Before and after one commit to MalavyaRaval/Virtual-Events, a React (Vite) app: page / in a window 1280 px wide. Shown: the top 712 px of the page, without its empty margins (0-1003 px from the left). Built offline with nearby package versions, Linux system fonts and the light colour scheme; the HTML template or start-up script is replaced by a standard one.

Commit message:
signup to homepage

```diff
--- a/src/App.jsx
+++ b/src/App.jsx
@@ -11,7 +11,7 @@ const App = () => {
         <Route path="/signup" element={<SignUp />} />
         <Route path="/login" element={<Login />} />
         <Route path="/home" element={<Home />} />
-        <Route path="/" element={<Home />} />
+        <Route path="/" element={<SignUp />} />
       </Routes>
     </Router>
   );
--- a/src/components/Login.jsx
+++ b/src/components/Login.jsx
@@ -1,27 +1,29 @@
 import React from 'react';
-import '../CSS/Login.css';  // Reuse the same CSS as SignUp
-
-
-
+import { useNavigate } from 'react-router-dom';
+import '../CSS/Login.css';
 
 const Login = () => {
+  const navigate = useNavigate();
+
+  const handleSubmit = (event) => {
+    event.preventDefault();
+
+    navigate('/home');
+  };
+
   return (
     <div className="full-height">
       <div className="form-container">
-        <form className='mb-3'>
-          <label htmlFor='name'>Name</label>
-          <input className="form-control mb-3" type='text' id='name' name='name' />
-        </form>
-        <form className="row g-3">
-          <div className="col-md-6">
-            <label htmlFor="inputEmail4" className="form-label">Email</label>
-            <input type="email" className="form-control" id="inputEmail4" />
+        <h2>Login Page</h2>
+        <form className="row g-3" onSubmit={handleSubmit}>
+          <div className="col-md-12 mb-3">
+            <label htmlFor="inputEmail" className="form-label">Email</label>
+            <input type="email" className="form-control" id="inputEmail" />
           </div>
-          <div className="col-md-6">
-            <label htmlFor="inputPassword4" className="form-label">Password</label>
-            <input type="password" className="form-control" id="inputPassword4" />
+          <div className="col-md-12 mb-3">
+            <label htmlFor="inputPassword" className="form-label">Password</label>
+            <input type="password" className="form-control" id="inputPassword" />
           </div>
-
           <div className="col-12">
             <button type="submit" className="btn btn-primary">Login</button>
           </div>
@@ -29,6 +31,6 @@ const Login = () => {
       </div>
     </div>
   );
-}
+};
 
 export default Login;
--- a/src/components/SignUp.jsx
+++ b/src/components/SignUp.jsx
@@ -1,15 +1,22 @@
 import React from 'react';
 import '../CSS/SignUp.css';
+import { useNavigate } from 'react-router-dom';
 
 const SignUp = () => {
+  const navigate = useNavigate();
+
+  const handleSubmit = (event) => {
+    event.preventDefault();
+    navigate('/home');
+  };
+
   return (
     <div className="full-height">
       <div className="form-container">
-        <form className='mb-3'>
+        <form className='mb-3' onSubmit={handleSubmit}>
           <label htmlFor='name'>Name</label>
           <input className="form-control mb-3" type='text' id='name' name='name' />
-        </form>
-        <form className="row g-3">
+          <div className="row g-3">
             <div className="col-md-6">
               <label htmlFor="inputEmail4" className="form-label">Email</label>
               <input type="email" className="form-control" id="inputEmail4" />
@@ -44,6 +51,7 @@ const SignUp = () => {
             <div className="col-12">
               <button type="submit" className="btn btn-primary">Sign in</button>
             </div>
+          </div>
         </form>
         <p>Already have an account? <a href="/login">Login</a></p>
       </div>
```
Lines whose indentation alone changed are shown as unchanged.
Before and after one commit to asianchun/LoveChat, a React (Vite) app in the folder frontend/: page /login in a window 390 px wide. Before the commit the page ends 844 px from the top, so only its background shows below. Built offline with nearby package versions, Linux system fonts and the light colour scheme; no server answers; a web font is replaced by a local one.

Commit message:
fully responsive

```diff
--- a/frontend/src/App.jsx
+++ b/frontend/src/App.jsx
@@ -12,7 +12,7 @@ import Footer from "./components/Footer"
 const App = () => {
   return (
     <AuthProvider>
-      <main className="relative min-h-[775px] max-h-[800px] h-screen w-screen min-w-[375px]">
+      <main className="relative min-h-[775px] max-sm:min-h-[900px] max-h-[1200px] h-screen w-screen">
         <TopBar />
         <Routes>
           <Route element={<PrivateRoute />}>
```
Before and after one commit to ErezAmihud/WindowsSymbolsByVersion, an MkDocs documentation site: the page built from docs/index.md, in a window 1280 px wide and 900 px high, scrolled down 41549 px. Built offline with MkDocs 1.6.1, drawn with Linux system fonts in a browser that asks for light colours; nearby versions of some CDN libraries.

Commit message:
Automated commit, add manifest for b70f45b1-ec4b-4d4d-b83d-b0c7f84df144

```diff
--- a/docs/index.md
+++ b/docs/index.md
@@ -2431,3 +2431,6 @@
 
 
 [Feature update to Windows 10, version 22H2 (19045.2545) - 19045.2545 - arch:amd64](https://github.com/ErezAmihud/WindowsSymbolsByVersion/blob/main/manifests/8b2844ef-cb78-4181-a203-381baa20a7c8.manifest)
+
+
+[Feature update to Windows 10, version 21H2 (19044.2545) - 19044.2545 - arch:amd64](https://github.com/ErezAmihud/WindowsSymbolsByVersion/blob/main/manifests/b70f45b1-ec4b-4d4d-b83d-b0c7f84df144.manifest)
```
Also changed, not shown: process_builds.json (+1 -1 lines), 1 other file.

=======

### YOUR TASK
Repeat all of the data exactly as given.

### RESULT OF THE EXERCISE
Before and after one commit to MalavyaRaval/Virtual-Events, a React (Vite) app: page / in a window 1280 px wide. Shown: the top 712 px of the page, without its empty margins (0-1003 px from the left). Built offline with nearby package versions, Linux system fonts and the light colour scheme; the HTML template or start-up script is replaced by a standard one.

Commit message:
signup to homepage

```diff
--- a/src/App.jsx
+++ b/src/App.jsx
@@ -11,7 +11,7 @@ const App = () => {
         <Route path="/signup" element={<SignUp />} />
         <Route path="/login" element={<Login />} />
         <Route path="/home" element={<Home />} />
-        <Route path="/" element={<Home />} />
+        <Route path="/" element={<SignUp />} />
       </Routes>
     </Router>
   );
--- a/src/components/Login.jsx
+++ b/src/components/Login.jsx
@@ -1,27 +1,29 @@
 import React from 'react';
-import '../CSS/Login.css';  // Reuse the same CSS as SignUp
-
-
-
+import { useNavigate } from 'react-router-dom';
+import '../CSS/Login.css';
 
 const Login = () => {
+  const navigate = useNavigate();
+
+  const handleSubmit = (event) => {
+    event.preventDefault();
+
+    navigate('/home');
+  };
+
   return (
     <div className="full-height">
       <div className="form-container">
-        <form className='mb-3'>
-          <label htmlFor='name'>Name</label>
-          <input className="form-control mb-3" type='text' id='name' name='name' />
-        </form>
-        <form className="row g-3">
-          <div className="col-md-6">
-            <label htmlFor="inputEmail4" className="form-label">Email</label>
-            <input type="email" className="form-control" id="inputEmail4" />
+        <h2>Login Page</h2>
+        <form className="row g-3" onSubmit={handleSubmit}>
+          <div className="col-md-12 mb-3">
+            <label htmlFor="inputEmail" className="form-label">Email</label>
+            <input type="email" className="form-control" id="inputEmail" />
           </div>
-          <div className="col-md-6">
-            <label htmlFor="inputPassword4" className="form-label">Password</label>
-            <input type="password" className="form-control" id="inputPassword4" />
+          <div className="col-md-12 mb-3">
+            <label htmlFor="inputPassword" className="form-label">Password</label>
+            <input type="password" className="form-control" id="inputPassword" />
           </div>
-
           <div className="col-12">
             <button type="submit" className="btn btn-primary">Login</button>
           </div>
@@ -29,6 +31,6 @@ const Login = () => {
       </div>
     </div>
   );
-}
+};
 
 export default Login;
--- a/src/components/SignUp.jsx
+++ b/src/components/SignUp.jsx
@@ -1,15 +1,22 @@
 import React from 'react';
 import '../CSS/SignUp.css';
+import { useNavigate } from 'react-router-dom';
 
 const SignUp = () => {
+  const navigate = useNavigate();
+
+  const handleSubmit = (event) => {
+    event.preventDefault();
+    navigate('/home');
+  };
+
   return (
     <div className="full-height">
       <div className="form-container">
-        <form className='mb-3'>
+        <form className='mb-3' onSubmit={handleSubmit}>
           <label htmlFor='name'>Name</label>
           <input className="form-control mb-3" type='text' id='name' name='name' />
-        </form>
-        <form className="row g-3">
+          <div className="row g-3">
             <div className="col-md-6">
               <label htmlFor="inputEmail4" className="form-label">Email</label>
               <input type="email" className="form-control" id="inputEmail4" />
@@ -44,6 +51,7 @@ const SignUp = () => {
             <div className="col-12">
               <button type="submit" className="btn btn-primary">Sign in</button>
             </div>
+          </div>
         </form>
         <p>Already have an account? <a href="/login">Login</a></p>
       </div>
```
Lines whose indentation alone changed are shown as unchanged.
Before and after one commit to asianchun/LoveChat, a React (Vite) app in the folder frontend/: page /login in a window 390 px wide. Before the commit the page ends 844 px from the top, so only its background shows below. Built offline with nearby package versions, Linux system fonts and the light colour scheme; no server answers; a web font is replaced by a local one.

Commit message:
fully responsive

```diff
--- a/frontend/src/App.jsx
+++ b/frontend/src/App.jsx
@@ -12,7 +12,7 @@ import Footer from "./components/Footer"
 const App = () => {
   return (
     <AuthProvider>
-      <main className="relative min-h-[775px] max-h-[800px] h-screen w-screen min-w-[375px]">
+      <main className="relative min-h-[775px] max-sm:min-h-[900px] max-h-[1200px] h-screen w-screen">
         <TopBar />
         <Routes>
           <Route element={<PrivateRoute />}>
```
Before and after one commit to ErezAmihud/WindowsSymbolsByVersion, an MkDocs documentation site: the page built from docs/index.md, in a window 1280 px wide and 900 px high, scrolled down 41549 px. Built offline with MkDocs 1.6.1, drawn with Linux system fonts in a browser that asks for light colours; nearby versions of some CDN libraries.

Commit message:
Automated commit, add manifest for b70f45b1-ec4b-4d4d-b83d-b0c7f84df144

```diff
--- a/docs/index.md
+++ b/docs/index.md
@@ -2431,3 +2431,6 @@
 
 
 [Feature update to Windows 10, version 22H2 (19045.2545) - 19045.2545 - arch:amd64](https://github.com/ErezAmihud/WindowsSymbolsByVersion/blob/main/manifests/8b2844ef-cb78-4181-a203-381baa20a7c8.manifest)
+
+
+[Feature update to Windows 10, version 21H2 (19044.2545) - 19044.2545 - arch:amd64](https://github.com/ErezAmihud/WindowsSymbolsByVersion/blob/main/manifests/b70f45b1-ec4b-4d4d-b83d-b0c7f84df144.manifest)
```
Also changed, not shown: process_builds.json (+1 -1 lines), 1 other file.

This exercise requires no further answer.